FOR REMOVAL AND IMPLICATIONS FOR THE RELEASE PROGRAM 

GLENN H. OLSEN, USGS Patuxent Wildlife Research Center, 12302 Beech Forest Dr., Laurel, MD 20708, USA 

MICHAEL WISE, 21609 Goshen Oaks Road, Laytonsville, MD 20882 USA 

Since 1993 when the whooping crane (Grus americana) release program in Florida started, 21 whooping cranes at the USGS Patuxent Wildlife Research Center (Patuxent) have been diagnosed with gastrointestinal foreign bodies (primarily metal objects). A technique for safely removing these objects has been developed. The technique uses a flexible gastric endoscope to enter the proventriculus or ventriculus, and a snare or forceps passed down a channel of the endoscope to retrieve the foreign bodies. The technique is very successful with the whooping crane usually back to its pen the next day. The long-term survival of the whooping cranes from which gastrointestinal foreign bodies were removed was comparable to the survival of whooping cranes released with no history of gastrointestinal foreign bodies. 

PROCEEDINGS NORTH AMERICAN CRANE WORKSHOP 8: 198-202 
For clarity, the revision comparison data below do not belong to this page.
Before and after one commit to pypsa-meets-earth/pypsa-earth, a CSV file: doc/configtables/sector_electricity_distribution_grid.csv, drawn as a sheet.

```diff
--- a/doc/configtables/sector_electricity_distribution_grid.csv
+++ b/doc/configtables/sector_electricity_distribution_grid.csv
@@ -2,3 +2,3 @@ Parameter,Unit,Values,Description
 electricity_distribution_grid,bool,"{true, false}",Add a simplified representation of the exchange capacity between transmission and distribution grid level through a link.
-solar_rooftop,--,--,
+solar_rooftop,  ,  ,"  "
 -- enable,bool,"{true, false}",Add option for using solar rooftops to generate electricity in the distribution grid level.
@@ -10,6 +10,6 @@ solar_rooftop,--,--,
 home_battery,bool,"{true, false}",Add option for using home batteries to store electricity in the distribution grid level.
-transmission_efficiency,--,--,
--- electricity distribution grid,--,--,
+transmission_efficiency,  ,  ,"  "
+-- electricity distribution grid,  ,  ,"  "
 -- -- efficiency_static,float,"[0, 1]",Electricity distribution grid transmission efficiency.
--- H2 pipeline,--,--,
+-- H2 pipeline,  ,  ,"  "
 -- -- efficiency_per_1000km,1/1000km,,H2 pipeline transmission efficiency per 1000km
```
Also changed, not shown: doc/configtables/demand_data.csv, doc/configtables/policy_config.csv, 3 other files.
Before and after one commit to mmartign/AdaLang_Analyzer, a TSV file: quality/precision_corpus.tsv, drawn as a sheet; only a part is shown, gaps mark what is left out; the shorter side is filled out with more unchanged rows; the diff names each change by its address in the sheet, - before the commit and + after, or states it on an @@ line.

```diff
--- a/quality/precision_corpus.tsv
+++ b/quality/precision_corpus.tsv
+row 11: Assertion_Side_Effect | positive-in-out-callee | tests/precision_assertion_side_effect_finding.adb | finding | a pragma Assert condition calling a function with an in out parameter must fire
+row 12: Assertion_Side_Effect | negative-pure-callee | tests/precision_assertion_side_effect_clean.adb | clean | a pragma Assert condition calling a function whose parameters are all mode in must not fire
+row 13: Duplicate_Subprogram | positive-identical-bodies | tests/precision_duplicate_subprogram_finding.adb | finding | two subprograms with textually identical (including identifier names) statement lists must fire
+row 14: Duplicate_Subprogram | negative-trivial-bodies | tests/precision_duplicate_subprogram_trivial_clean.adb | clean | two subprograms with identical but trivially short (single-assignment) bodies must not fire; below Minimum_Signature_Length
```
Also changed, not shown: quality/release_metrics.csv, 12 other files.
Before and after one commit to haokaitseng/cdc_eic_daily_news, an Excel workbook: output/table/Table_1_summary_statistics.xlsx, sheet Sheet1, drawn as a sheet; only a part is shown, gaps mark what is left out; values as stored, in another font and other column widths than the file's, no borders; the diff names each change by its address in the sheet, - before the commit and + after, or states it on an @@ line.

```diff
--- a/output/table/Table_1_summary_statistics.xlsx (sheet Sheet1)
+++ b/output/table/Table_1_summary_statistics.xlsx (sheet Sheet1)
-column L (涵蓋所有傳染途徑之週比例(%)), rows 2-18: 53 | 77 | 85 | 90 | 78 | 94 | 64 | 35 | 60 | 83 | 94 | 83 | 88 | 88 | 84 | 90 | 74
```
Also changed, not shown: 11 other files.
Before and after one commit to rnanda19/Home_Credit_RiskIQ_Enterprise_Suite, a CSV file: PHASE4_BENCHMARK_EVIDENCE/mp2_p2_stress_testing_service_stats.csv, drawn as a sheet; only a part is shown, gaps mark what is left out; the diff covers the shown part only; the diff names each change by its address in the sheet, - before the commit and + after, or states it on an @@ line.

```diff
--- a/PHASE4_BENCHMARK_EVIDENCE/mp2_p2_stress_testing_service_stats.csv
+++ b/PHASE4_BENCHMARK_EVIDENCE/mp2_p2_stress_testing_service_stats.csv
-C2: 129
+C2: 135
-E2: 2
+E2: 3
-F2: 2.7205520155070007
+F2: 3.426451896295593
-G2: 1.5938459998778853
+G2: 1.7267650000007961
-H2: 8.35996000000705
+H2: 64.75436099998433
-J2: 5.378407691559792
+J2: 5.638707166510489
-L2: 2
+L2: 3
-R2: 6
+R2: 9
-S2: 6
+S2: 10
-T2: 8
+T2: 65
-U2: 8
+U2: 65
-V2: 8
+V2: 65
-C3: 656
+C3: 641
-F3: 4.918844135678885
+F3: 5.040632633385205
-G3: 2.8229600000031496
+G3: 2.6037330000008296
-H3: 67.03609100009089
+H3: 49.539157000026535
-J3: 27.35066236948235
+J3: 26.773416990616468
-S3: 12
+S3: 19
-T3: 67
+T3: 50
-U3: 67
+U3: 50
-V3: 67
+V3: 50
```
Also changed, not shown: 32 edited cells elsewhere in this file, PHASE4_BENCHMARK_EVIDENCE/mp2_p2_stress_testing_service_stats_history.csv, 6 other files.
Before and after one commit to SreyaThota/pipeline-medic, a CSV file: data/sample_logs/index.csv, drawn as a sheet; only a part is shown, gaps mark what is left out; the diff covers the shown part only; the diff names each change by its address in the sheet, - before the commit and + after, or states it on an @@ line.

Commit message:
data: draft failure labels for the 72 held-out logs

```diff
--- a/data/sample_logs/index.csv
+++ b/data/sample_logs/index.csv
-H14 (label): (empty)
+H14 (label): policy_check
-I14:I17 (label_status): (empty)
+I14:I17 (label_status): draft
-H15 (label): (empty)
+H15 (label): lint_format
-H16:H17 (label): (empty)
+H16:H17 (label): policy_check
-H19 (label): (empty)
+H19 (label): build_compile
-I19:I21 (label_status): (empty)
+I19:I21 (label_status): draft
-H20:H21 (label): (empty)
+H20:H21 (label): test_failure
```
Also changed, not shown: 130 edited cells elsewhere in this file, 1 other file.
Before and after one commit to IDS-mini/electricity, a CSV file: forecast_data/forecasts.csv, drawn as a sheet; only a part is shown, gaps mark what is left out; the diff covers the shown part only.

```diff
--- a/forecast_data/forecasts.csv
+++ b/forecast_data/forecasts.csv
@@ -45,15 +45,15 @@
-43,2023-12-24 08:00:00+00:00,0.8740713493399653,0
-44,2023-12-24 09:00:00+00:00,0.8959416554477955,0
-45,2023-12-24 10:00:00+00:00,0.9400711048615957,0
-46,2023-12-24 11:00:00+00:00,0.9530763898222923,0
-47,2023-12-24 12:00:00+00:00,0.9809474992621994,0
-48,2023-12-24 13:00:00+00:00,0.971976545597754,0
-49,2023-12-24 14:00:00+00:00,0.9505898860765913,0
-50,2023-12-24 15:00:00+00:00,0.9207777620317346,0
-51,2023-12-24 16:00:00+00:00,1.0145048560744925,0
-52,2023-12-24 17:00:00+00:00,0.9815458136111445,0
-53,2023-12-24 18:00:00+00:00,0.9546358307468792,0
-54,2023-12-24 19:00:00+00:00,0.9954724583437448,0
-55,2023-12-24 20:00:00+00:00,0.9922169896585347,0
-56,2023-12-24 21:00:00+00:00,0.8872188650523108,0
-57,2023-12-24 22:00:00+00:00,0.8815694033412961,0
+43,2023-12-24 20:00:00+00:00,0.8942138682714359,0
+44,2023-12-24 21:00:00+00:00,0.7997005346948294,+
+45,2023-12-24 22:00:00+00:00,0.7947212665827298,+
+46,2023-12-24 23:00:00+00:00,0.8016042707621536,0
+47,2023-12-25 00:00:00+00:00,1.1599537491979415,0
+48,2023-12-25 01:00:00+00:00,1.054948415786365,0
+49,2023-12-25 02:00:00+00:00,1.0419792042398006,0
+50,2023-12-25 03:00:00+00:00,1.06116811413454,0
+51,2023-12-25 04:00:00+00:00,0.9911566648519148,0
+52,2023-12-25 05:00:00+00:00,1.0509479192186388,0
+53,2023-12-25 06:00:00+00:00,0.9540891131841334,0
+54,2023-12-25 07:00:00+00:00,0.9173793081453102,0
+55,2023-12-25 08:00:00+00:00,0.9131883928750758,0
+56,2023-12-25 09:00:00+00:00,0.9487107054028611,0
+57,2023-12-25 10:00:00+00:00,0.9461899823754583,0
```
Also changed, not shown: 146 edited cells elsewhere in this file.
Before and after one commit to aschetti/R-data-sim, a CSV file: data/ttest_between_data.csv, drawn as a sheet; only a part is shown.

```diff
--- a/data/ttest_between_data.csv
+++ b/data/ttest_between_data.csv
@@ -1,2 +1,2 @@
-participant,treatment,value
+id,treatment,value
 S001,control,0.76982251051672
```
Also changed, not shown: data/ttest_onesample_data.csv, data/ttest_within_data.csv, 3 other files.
Key words: endoscope, Florida, gastroscope, gastrointestinal system, Grus americana, metal foreign body, reintroduction, release, ventriculus, whooping crane.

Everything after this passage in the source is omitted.